## EXERCISE DIRECTIONS
Copy each line of the entries that contains the word "color".

[Saved data entries]
- - - - - - -

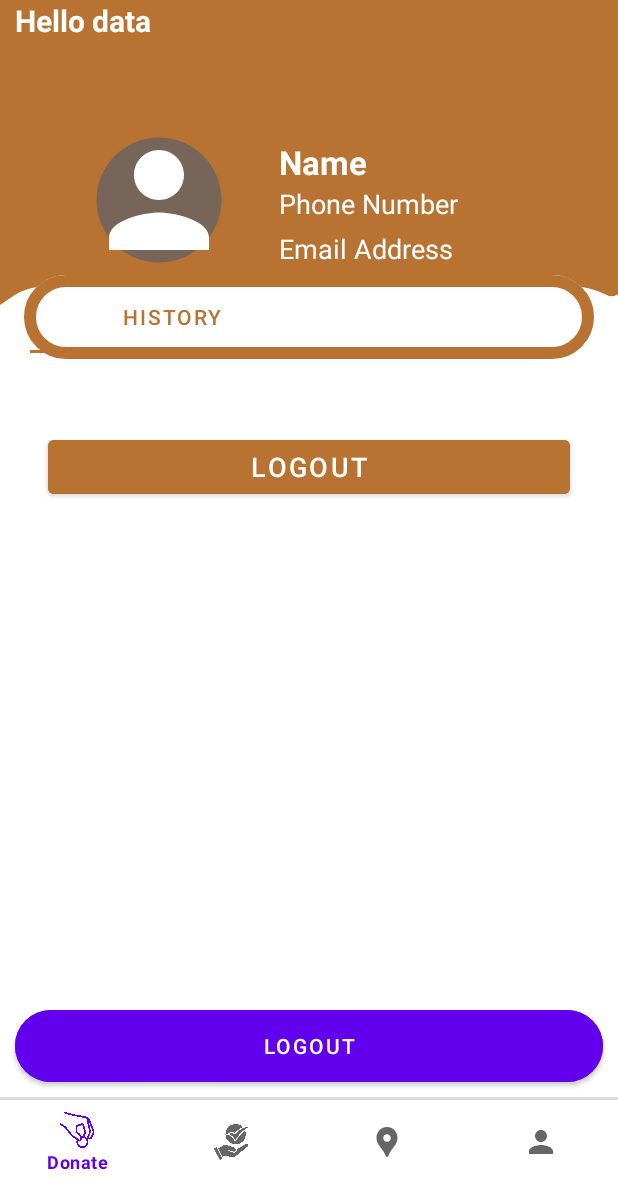
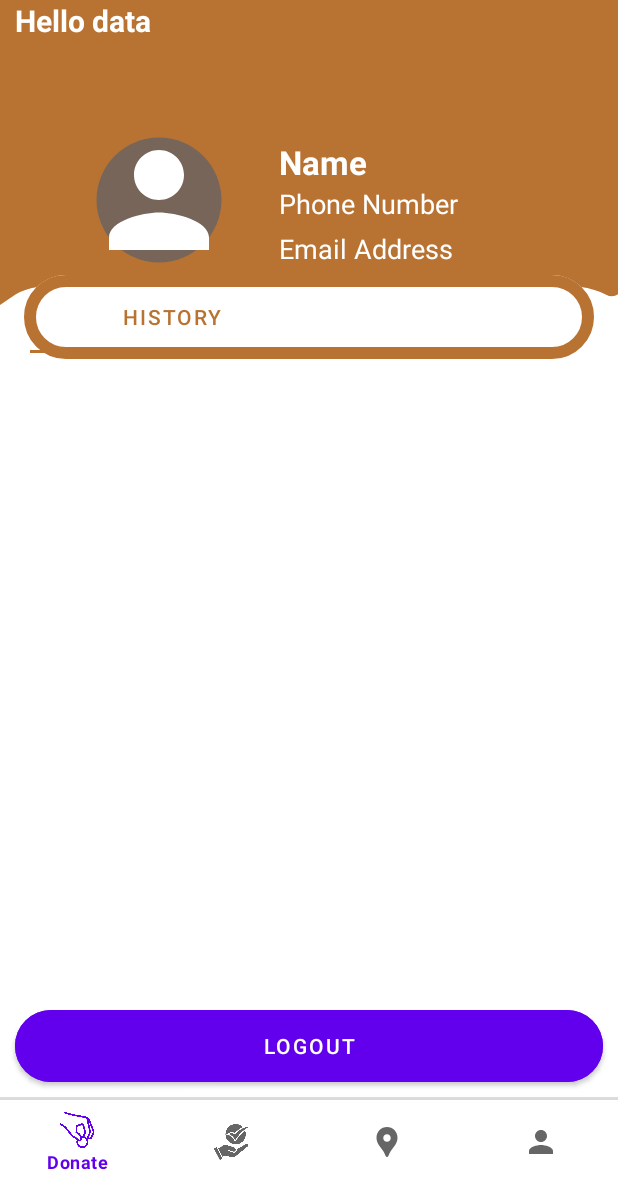
Before and after one commit to shreyagargg/annapurna-food-charity-app, an Android app: the screen it shows after launch once a user with an empty profile is signed in (MainActivity), on a phone screen of 412 x 824 dp, the part 52-1236 px from its top. Run offline under Robolectric (Android 15) with nearby library versions, the phone set to English and light mode, and no system bars; our stand-ins replace Firebase (no records; nobody signed in at launch, a user with empty details on screens opened directly).

Commit message:
every thing working now only update needed , removed google sign in and logout button from history fragment_history.xml

```diff
--- a/app/src/main/res/layout/activity_login.xml
+++ b/app/src/main/res/layout/activity_login.xml
@@ -74,12 +74,6 @@
         </LinearLayout>
 
     </androidx.cardview.widget.CardView>
-    <com.google.android.gms.common.SignInButton
-        android:id="@+id/btnGoogleSignIn"
-        android:layout_width="wrap_content"
-        android:layout_height="wrap_content"
-        android:layout_gravity="center"
-        android:layout_marginTop="50dp" />
 
     <Button
         android:id="@+id/signIn"
--- a/app/src/main/res/layout/activity_signup.xml
+++ b/app/src/main/res/layout/activity_signup.xml
@@ -70,12 +70,6 @@
         android:layout_height="wrap_content"
         android:gravity="center"
         android:text="@string/login" />
-    <com.google.android.gms.common.SignInButton
-        android:id="@+id/btnGoogleSignIn"
-        android:layout_width="wrap_content"
-        android:layout_height="wrap_content"
-        android:layout_gravity="center"
-        android:layout_marginTop="20dp" />
 
     <Button
         android:id="@+id/sign"
--- a/app/src/main/res/layout/fragment_history.xml
+++ b/app/src/main/res/layout/fragment_history.xml
@@ -14,14 +14,4 @@
         <!-- Add rows dynamically -->
     </TableLayout>
 
-    <!-- Logout Button -->
-    <Button
-        android:id="@+id/logout_button"
-        android:layout_width="match_parent"
-        android:layout_height="wrap_content"
-        android:layout_margin="16dp"
-        android:text="Logout"
-        android:backgroundTint="@color/copper"
-        android:textColor="@color/white"
-        android:textSize="18sp" />
 </LinearLayout>
```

- - - - - - -

## ANSWER SECTION
-        android:backgroundTint="@color/copper"
-        android:textColor="@color/white"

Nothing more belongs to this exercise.